Submissions are currently open for several prizes in poetry, fiction, and creative nonfiction, including the New Millennium Writings Awards, the Stone Canoe Literary Prizes, and the Room of Her Own Foundation Orlando Prizes. Their deadline is July 31. To view more contests with upcoming deadlines, visit the Writing Contests, Grants & Awards database.   

The New Millennium Writings Awards are given twice yearly for a poem, a short story, a short short story, and an essay. The winners in each category receive $1,000 and publication in the print journal and on the website. National Book Award finalist Maureen N. McLane will serve as guest poetry judge.

Using the online submission system, submit up to three poems totaling no more than five pages, a short story or essay of up to 6,000 words, or a short short story of up to 1,000 words along with a $20 entry fee by July 31. Multiple and simultaneous submissions are accepted. All entries are considered for publication. All participants receive a complimentary copy of the journal. Visit the website for complete guidelines.

Established in 1996 by journalist Don Williams, New Millennium Writings is an annual publication that promotes the work of new and emerging writers.

 *

The Stone Canoe Literary Awards are given annually to a poet, a fiction writer, and a creative nonfiction writer who have a connection to upstate New York, and who have not published a book with a nationally distributed press. Winners in each category receive $500. An additional prize of $500 is also given annually to a U.S. military veteran. The editors of Stone Canoe will judge. Winners will be announced October 31.

Using the online submission system, submit three to five poems or a short story or essay of up to 10,000 words by July 31. Though entrants must have a New York State connection, the submissions themselves may be on any subject. There is no entry fee. All entries are considered for publication. Visit the website for complete guidelines.

Stone Canoe is an annual publication of the Upstate New York YMCA’s Downtown Writers Center, which showcases the work of writers with an upstate New York connection. The publication aims to “promote a greater awareness of the cultural and intellectual richness that characterizes life in the region.”

*

Sponsored by the A Room of her Own Foundation, the Orlando Prizes are given twice yearly for a poem, a short story, a short short story, and an essay by a woman writer. The winners will each receive $1,000 and publication in the Los Angeles Review.

Using the online submission manager, submit a poem of up to 36 lines, a short short story of up to 500 words, or a short story or essay of up to 1,500 words, along with a $15 entry fee by July 31. Multiple and simultaneous submissions are accepted. Visit the website for complete guidelines.

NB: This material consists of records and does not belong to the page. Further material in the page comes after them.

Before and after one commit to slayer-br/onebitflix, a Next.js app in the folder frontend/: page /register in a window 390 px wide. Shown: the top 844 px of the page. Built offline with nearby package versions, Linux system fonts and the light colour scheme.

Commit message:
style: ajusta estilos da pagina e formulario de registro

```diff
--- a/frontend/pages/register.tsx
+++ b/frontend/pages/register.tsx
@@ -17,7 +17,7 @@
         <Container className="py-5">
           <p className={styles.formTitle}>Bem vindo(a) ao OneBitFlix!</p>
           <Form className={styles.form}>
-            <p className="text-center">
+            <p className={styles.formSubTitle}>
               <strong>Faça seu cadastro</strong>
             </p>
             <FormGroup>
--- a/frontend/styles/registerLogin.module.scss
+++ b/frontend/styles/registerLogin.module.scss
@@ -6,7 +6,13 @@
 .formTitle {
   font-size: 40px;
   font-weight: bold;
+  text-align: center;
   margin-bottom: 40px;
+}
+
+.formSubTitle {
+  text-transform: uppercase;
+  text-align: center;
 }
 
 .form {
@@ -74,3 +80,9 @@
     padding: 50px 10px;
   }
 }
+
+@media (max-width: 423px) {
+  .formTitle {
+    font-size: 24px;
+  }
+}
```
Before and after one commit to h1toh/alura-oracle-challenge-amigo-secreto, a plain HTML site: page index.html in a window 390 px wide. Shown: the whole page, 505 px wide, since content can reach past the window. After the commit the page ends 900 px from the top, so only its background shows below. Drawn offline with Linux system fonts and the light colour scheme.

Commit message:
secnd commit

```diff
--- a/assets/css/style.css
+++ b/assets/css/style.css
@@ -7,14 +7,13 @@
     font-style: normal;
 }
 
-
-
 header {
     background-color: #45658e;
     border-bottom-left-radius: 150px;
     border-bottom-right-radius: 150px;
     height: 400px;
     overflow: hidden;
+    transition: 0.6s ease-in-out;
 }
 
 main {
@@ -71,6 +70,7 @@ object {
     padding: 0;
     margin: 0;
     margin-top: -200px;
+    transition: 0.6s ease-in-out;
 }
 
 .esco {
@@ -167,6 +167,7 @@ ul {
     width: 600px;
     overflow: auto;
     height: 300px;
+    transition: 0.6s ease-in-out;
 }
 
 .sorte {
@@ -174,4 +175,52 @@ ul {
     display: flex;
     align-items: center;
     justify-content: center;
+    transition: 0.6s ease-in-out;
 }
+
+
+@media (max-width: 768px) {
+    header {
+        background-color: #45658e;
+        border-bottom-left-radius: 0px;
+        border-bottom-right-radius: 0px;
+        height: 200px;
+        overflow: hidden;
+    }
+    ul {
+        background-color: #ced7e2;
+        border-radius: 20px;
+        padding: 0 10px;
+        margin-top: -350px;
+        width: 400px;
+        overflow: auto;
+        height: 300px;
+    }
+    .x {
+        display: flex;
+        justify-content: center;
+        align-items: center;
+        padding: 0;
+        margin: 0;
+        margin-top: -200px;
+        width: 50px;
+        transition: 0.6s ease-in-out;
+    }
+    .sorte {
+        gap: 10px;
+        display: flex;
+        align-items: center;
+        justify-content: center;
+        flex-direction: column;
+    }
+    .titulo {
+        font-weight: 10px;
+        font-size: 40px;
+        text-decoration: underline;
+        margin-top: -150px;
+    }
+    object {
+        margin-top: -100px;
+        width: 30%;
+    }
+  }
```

A Room of Her Own was founded in 2000 by Darlene Chandler Bassett and Mary Johnson. The nonprofit foundation's mission is "to inspire, fund, and champion works of art and literature by women."

<< first < previous Page: 4 | 5 | 6 | 7 | 8 | 9 | 10 | 11 | 12 next > last >>

50 - 56 of 802 results

Subscribe to P&W Magazine | Donate Now | Advertise | Sign up for E-Newsletter | Help | About Us | Contact Us | View Mobile Site

© Copyright Poets & Writers 2016. All Rights Reserved